This weekend, I went on a bit of a book bender and read The House By the Lake and Everything We Keep. A historical fiction that bounces between pre-WWII Europe and San Francisco, The House on the Lake was a quick, if not totally satisfying, read. The story follows Anna, a successful café owner, as she journeys through pieces of her Grandfather Max’s life and attempts to patch together his life story while holding hostage her own broken heart.
I enjoyed the pre-WWII European setting of the book. Carey is fantastic at building a scene, right down to the details of the light shimmering on the lake, and the book had a fantastic story-line. A large portion of this plot is Max’s endless secrecy and riddles, which while intriguing at first, got old and annoying as he never revealed anything important. It would have been better if Anna had found a letter in Max’s belongings or an old photograph or something beyond the cryptic 10 second phone calls she shared with Max.
Of all of the characters introduced in this book, and there are dozens (many superfluous to the story), the characters of Isabel and Marthe are by far the most intriguing and most well developed. One couldn’t help but feel sympathy with Isabel’s teenage longing for belonging, acceptance, and a steady future.
Some of the major characters felt under developed and incomplete. Max, while a major character and the cause for the entire plot, never fleshed out or developed, leaving one wondering why Anna would fly around the world on a whim to satisfy his request of retrieving a lost item from his childhood home. Wil, also a major player, never fleshed out entirely, he was dropped into the book like a modern day Prince Charming. He’s gorgeous, has a great career, a beautiful house, impeccable manners, and not a single flaw in sight.
Because certain characters were much more fleshed out than others, the book had a little bit of an unbalanced feeling as you read. I cared immensely about Isabel, but couldn’t muster up an ounce of sympathy for Max’s sister, despite her incredible story.
In addition to the character imbalance, some of the relationships between the characters weren’t as developed as a reader would hope they’d be. Carey spent a lot of time detailing nonessential characters like Cass, the Mayor, and Wil’s friends, while leaving the important relationships gaping with large holes that the reader was left to patch together.
I would have liked to see more development of a relationship between Anna and Max beyond the author’s approach of telling the reader how much Anna loved her grandfather. I also would have loved to see a little bit more depth in Max’s relationships with Isabel, his sister, Hans, and how he came to marry Jean. Anna’s relationships with Ingrid and Wil felt a little too fairy-tale all is well, as did what should have been a complicated relationship (but wasn’t) between Anna and Ingrid.

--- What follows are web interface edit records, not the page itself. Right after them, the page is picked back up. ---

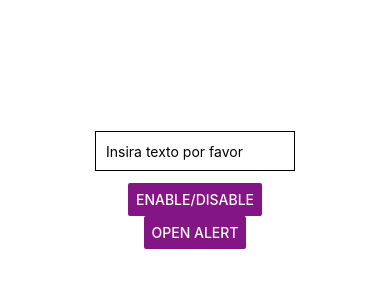
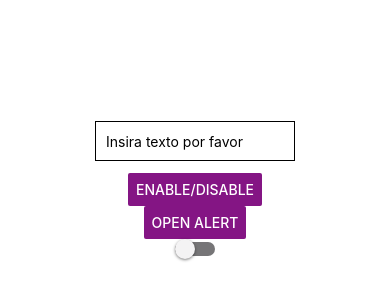
Before and after one commit to leandroalexandreipb/react-native-guide, a React Native app: screen / in a window 390 px wide. Shown: the part 238-538 px from the top of the page. Built offline with nearby package versions, Linux system fonts and the light colour scheme.

Commit message:
updated code

```diff
--- a/App.js
+++ b/App.js
@@ -1,11 +1,20 @@
 import { StatusBar } from "expo-status-bar";
 import { useState } from "react";
-import { StyleSheet, Text, View, TextInput, Button, Alert } from "react-native";
+import {
+  StyleSheet,
+  Text,
+  View,
+  TextInput,
+  Button,
+  Alert,
+  Image,
+  Switch,
+} from "react-native";
 
 export default function App() {
   const [text, onChangeText] = useState("");
   const [inputDisabled, setInputDisabled] = useState(false);
-
+  const [showImage, setShowImage] = useState(false);
   const createTwoButtonAlert = () =>
     Alert.alert("Alert Title", text, [
       {
@@ -36,6 +45,22 @@ export default function App() {
         title="Open alert"
         color="#841584"
       />
+      <Switch
+        trackColor={{ false: "#767577", true: "#81b0ff" }}
+        thumbColor={showImage ? "#f5dd4b" : "#f4f3f4"}
+        ios_backgroundColor="#3e3e3e"
+        onValueChange={setShowImage}
+        value={showImage}
+      />
+      {showImage && (
+        <Image
+          style={styles.tinyLogo}
+          source={{
+            uri: "https://reactnative.dev/img/tiny_logo.png",
+          }}
+        />
+      )}
+
       <StatusBar style="auto" />
     </View>
   );
@@ -54,4 +79,9 @@ const styles = StyleSheet.create({
     alignItems: "center",
     justifyContent: "center",
   },
+  tinyLogo: {
+    marginTop: 10,
+    width: 50,
+    height: 50,
+  },
 });
```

In between all of the characters, the relationships, and travelling through time and countries, WWII and Hitler loomed in the background and on the fringes of Isabel and Max’s relationship, never making their way into the forefront of the story. The fear and panic creeping through Europe at this time was never really addressed in the characters beyond rumors and familial duty.
I kept reading thinking all of Max’s life would be revealed in a satisfactory way, which it wasn’t. Ella Carey never went on to explain how Max got to America, how he met Anna’s grandmother, why he married her, etc.

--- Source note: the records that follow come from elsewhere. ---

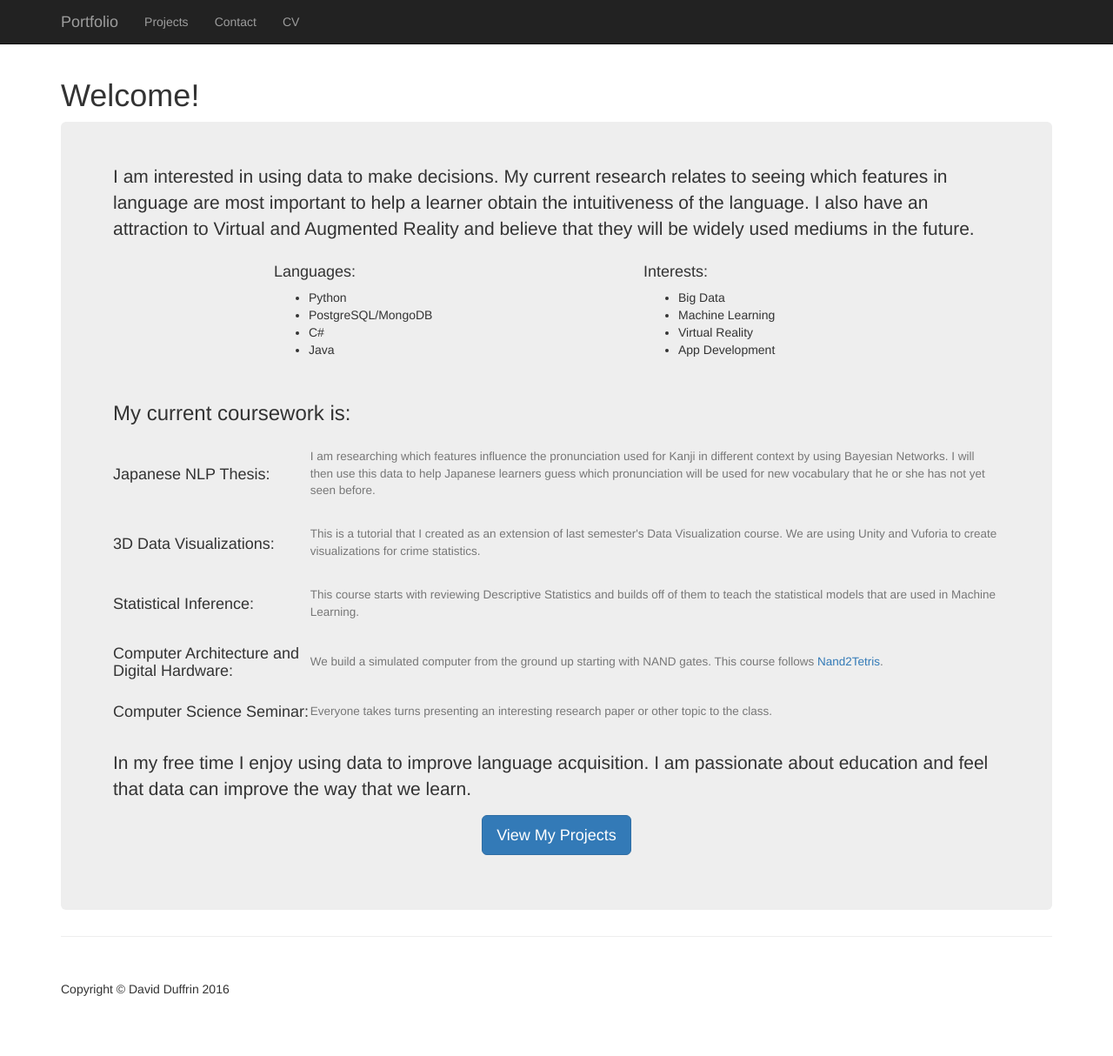
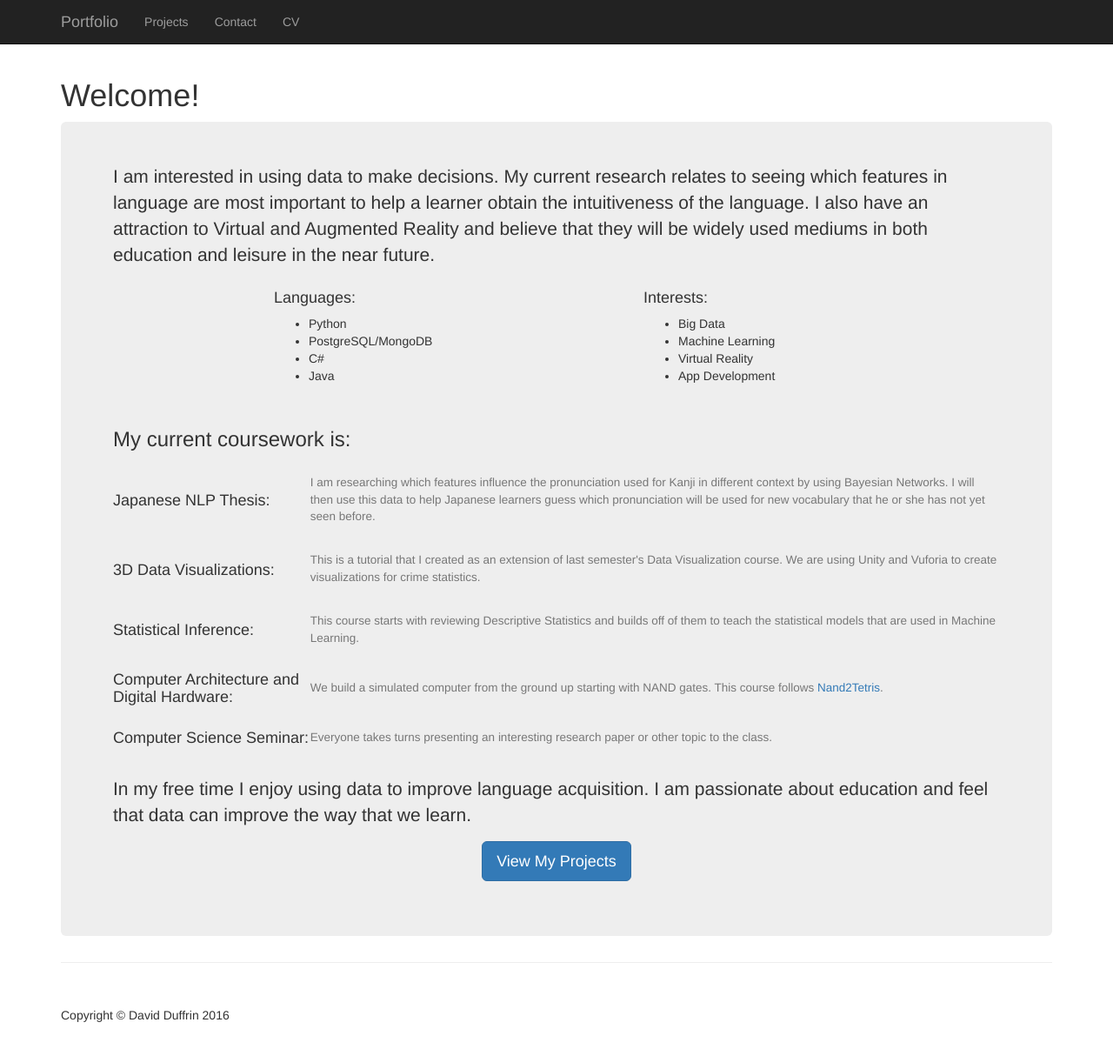
Before and after one commit to duffrind/duffrind.github.io, a Jekyll site: the page index.html, which Jekyll copies as it is, in a window 1280 px wide and 1237 px high. Shown: the top 1214 px of the window at 87% size. Built offline with Jekyll 4.4.1, drawn with Linux system fonts in a browser that asks for light colours.

Commit message:
Fixed my resume

```diff
--- a/index.html
+++ b/index.html
@@ -64,7 +64,7 @@
     <div class="container">
         <h1>Welcome!</h1>
         <div class="jumbotron">
-            <p>I am interested in using data to make decisions. My current research relates to seeing which features in language are most important to help a learner obtain the intuitiveness of the language. I also have an attraction to Virtual and Augmented Reality and believe that they will be widely used mediums in the future.</p>
+            <p>I am interested in using data to make decisions. My current research relates to seeing which features in language are most important to help a learner obtain the intuitiveness of the language. I also have an attraction to Virtual and Augmented Reality and believe that they will be widely used mediums in both education and leisure in the near future.</p>
             <div>
                 <table><tr><td>
                 <div class="col-md-2"></div>
--- a/resume/index.html
+++ b/resume/index.html
@@ -62,11 +62,9 @@
 
     <!-- Page Content -->
     <div class="container">
+        <h1>Resume</h1>
         <div class="jumbotron">
-            <h2>Résumé</h2>
-            <center><iframe src="https://drive.google.com/file/d/0By0huTlWtCpvVjdrN3NVWVA4TzQ/preview" width="90%" height="480"></iframe></center>
-            <br><br><br>
-            <p><a class="btn btn-primary btn-lg" href="../contact/" role="button">Contact Me</a> with any queries.</p>
+            <center><iframe src="https://drive.google.com/file/d/0B2BEDtB0U9weeHhFMUYzUWJpcUU/preview" width="85%" height="640"></iframe></center>
         </div>
 
         <hr>
```
Also changed, not shown: 2 other files.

All in all, this was a quick and easy read. The character development could use some work, but it had a good story-line. This is a definite summer beach or poolside read when you want something with a good story-line that isn’t too complex.

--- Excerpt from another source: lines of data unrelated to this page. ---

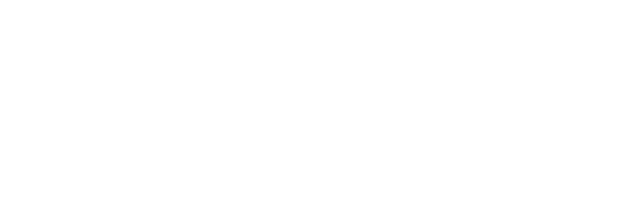
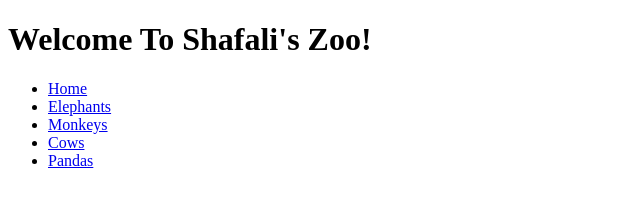
Before and after one commit to shafali731/Assignment1-CSCI39548, a plain HTML site: page index.html in a window 1280 px wide. Shown: the whole page, without its empty margins (0-640 px from the left). Drawn offline with Linux system fonts and the light colour scheme.

Commit message:
nav bar for links to pages

```diff
--- /dev/null
+++ b/css/main.css
@@ -0,0 +1,23 @@
+ul {
+    list-style-type: none;
+    margin: 0;
+    padding: 0;
+    overflow: hidden;
+    background-color: #333;
+  }
+
+  li {
+    float: right;
+  }
+
+  li a {
+    display: block;
+    color: white;
+    text-align: center;
+    padding: 14px 16px;
+    text-decoration: none;
+  }
+
+  li a:hover {
+    background-color: #111;
+  }
--- a/index.html
+++ b/index.html
@@ -5,13 +5,19 @@
     <!-- General meta -->
     <meta name="viewport" content="width=device-width, initial-scale=1.0">
     <meta charset="UTF-8">
-
     <title>Shafali's Zoo</title>
 
     <!-- <link rel="stylesheet" type="text/css" href="css/index.css"> -->
 </head>
 <body>
-    <h1> </h1>
-
+    <h1> Welcome To Shafali's Zoo! </h1>
+    <!-- navbar for links to other pages -->
+    <ul>
+        <li><a class = "active" href="index.html"> Home </a></li>
+        <li><a href="elephants.html"> Elephants </a></li>
+        <li><a href = "monkeys.html"> Monkeys</a></li>
+        <li><a href= "cows.html"> Cows</a></li>
+        <li><a href= "pandas.html"> Pandas</a></li>
+    </ul>
 </body>
 </html>
```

Title: The House on the Lake
Rating: 3 stars
Location best to enjoy: Beach or Pool
Best Paired with: Something summery and light, like a summer Grapefruit beer or a light sangria.